Pension liberation – how will it affect you?
Pension liberation is long overdue. With the average UK pension valued at 72,134 do people really feel as if they have any control over their retirement or how much they have coming to them? The answer has always been a firm no! People view their pensions as Monopoly money with a complete disconnect between the monetary value of their pension and how much they actually get when they retire.
For example lets take the average pension pot of 72,134. Under the old rules you would have to take out an annuity, which works like a payment plan from the pension provider to the pensioner. This annuity would only provide a monthly income of 240/month which for most doesnt generally allow people to rely on their pension income alone. When the market experiences a significant fall in confidence similar to Oct 2014 whereby people lost up to 10% of their pension value the consequence in real pension terms would have been a loss of 24 per month in annuity income. Being a UK citizen I think people have been more concerned with the weather!
Given that a large percentage of the UK population lives within pension poverty the government is encouraging people to live off their pension as opposed to taking more money off a government who has the highest levels of debt in the world.
So from April 2015 instead of pensioners receiving an annuity, pension liberation will enable them to take 100% of their pension pot as cash.
This belated pension liberation allows pensioners to take control of their own pension and as such pensioners now serve as custodians of their own wealth as opposed to relying on the nanny state for pocket money. With every story there’s another side and in this case there is a risk that people may abuse these new rules and squander their pension, leaving them reliant on the government to help them subsist. I would argue that these potential blunders shouldn’t take away the right to manage ones own retirement. In any case, as individuals don’t we care more about our own retirement than a partisan government that can only last for 8 years?
These new changes mean that people will have more to gain but also a lot more to lose. People have more to stake with their pension and the implications are that the general public should take far more of an active role in managing their pension.
If we remember under the old rules the 10% drop in equities during October 2014 saw people lose 24 per month. Now under the new pension liberation rules people would have lost 7,213 in a day which serves a much harsher blow. The new rules invoke a bitter sweet effect; on the one hand people are delighted that they can now receive 100% of something they’ve been saving up for. On the other hand the old rules didn’t encourage people to protect or manage their pensions as the implications weren’t severe/motivating enough.

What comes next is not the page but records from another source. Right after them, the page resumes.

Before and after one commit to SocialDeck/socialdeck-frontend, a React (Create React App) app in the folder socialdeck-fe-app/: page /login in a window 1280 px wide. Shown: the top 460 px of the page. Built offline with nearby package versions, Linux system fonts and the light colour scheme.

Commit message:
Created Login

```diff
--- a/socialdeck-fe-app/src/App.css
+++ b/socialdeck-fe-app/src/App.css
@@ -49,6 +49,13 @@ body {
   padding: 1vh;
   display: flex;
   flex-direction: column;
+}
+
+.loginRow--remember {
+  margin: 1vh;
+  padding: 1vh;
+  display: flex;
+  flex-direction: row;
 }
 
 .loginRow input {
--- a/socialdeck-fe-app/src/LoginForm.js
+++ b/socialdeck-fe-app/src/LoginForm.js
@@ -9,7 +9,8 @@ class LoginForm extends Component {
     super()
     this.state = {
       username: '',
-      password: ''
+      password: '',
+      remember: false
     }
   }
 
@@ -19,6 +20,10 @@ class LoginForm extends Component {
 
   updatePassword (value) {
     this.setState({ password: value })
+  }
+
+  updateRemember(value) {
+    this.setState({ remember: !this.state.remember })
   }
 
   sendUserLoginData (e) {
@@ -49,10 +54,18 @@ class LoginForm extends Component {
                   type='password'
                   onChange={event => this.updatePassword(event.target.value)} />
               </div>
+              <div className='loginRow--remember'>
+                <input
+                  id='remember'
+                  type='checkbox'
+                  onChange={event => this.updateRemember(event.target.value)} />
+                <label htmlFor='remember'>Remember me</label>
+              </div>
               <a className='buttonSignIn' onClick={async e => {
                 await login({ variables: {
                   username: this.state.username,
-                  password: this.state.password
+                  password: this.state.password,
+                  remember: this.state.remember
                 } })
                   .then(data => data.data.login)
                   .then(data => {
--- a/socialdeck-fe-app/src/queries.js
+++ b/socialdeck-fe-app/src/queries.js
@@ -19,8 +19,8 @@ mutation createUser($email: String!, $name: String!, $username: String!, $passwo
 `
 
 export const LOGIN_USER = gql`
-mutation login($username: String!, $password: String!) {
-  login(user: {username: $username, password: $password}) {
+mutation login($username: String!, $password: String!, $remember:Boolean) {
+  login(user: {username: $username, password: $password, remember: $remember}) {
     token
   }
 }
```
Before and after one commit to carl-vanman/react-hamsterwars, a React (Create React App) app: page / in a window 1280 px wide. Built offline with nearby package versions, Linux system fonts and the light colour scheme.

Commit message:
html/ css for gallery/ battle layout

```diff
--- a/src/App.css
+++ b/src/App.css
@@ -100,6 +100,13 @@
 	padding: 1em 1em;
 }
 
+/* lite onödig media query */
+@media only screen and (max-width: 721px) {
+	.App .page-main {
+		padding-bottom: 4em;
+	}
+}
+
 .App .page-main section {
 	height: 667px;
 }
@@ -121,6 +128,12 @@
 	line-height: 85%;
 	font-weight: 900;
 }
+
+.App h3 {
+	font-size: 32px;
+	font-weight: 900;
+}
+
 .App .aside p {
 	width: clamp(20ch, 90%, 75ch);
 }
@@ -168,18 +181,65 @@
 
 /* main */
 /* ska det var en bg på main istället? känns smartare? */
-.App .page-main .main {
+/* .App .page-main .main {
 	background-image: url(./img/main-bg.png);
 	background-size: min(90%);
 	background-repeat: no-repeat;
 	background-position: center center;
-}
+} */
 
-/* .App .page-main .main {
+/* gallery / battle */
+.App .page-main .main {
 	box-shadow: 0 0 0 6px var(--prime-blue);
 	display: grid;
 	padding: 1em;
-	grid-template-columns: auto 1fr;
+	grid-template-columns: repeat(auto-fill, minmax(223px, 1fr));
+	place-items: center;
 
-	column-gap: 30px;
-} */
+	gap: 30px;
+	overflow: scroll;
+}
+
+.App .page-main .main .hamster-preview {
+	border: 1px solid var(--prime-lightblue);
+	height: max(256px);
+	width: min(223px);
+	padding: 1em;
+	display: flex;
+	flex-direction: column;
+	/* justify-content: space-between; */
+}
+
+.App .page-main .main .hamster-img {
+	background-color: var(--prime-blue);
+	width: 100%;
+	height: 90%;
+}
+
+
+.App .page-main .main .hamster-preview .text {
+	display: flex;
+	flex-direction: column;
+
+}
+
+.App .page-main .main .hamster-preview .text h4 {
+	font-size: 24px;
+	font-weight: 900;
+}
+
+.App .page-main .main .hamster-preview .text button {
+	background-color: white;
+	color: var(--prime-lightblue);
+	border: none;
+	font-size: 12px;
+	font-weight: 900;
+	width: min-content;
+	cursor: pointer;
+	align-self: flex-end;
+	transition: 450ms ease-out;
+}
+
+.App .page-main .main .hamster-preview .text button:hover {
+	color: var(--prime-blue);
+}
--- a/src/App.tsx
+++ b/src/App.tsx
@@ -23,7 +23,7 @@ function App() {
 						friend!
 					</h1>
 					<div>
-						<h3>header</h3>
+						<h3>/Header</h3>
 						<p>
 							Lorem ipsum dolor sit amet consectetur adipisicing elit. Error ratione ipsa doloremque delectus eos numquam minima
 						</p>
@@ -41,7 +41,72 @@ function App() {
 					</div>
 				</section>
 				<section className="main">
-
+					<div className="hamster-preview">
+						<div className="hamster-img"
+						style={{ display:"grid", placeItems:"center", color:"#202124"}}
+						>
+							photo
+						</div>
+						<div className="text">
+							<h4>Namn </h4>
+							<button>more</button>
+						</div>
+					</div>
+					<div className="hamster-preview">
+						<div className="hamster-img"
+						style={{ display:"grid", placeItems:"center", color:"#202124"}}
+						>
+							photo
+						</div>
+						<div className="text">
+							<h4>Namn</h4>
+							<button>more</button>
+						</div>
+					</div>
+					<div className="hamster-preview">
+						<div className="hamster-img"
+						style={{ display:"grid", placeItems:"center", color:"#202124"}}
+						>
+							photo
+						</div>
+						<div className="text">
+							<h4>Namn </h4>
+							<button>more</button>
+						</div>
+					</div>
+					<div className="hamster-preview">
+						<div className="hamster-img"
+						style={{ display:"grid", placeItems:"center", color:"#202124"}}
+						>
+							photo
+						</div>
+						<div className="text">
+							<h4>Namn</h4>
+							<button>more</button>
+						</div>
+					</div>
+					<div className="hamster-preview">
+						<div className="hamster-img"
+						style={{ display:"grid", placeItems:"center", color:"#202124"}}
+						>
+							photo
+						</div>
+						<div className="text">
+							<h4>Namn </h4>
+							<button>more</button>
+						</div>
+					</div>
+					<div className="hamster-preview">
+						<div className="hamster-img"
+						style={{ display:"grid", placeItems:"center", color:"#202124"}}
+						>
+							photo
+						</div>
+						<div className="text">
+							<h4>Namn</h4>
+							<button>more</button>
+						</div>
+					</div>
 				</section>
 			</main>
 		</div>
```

This leaves people looking at past performance with regret and future threats to their pension with worry and fear
– Terror threats have negatively influenced the value of pensions by up to 10%
– Greece’s new elected Syriza party potentially results in alleviating its debt responsibilities thereby exposing the UK and the rest of Europe to more unpaid debt and therefore weaker currency
– Greece leaving the Euro as a result of their latest election may encourage other member states to follow suit and thereby leave the Euro with even more debt for even less member states. The risk here is a possible Euro crash which has significant implications for every market in the world
– The falling oil price has dragged down the value of equities significantly. The consequence is political instability in Russia and a crimping of their investment in UK property and corporations
– A general election resulting in a hung parliament could result in a weak coalition government giving business leaders a weak economic appetite
– All of these threats remove confidence from the market which discourages people to invest in paper assets thereby affecting liquidity and values. If several of these threats combine and escalate, it lays a rocky path for investments in 2015.
Its a well-known fact that in times of economic, political or fiscal uncertainty physical gold tends to increase in value. This ongoing trend has witnessed a 20% increase in the gold price over the last 3 months as the markets appetite for portfolio insurance has developed with the growing list of pressures that threaten it.
The relevance of using gold to protect ones portfolio and the impending threat of peoples pensions influences people to invest and thereby protect their pension or self-invested personal pensions (SIPP) with physical gold bars. By owning gold bars within your SIPP you are able to remove exposure from many of the threats and risks that eat away at your pension. With a SIPP one can continue to have exposure to riskier assets whilst hedging themselves with gold.
In order to get the full benefit of the new rules people are now more inclined to take an active role in ensuring that they can get 100% of a well-protected pension as opposed to a 100% of a pension that’s lost 50% of its value.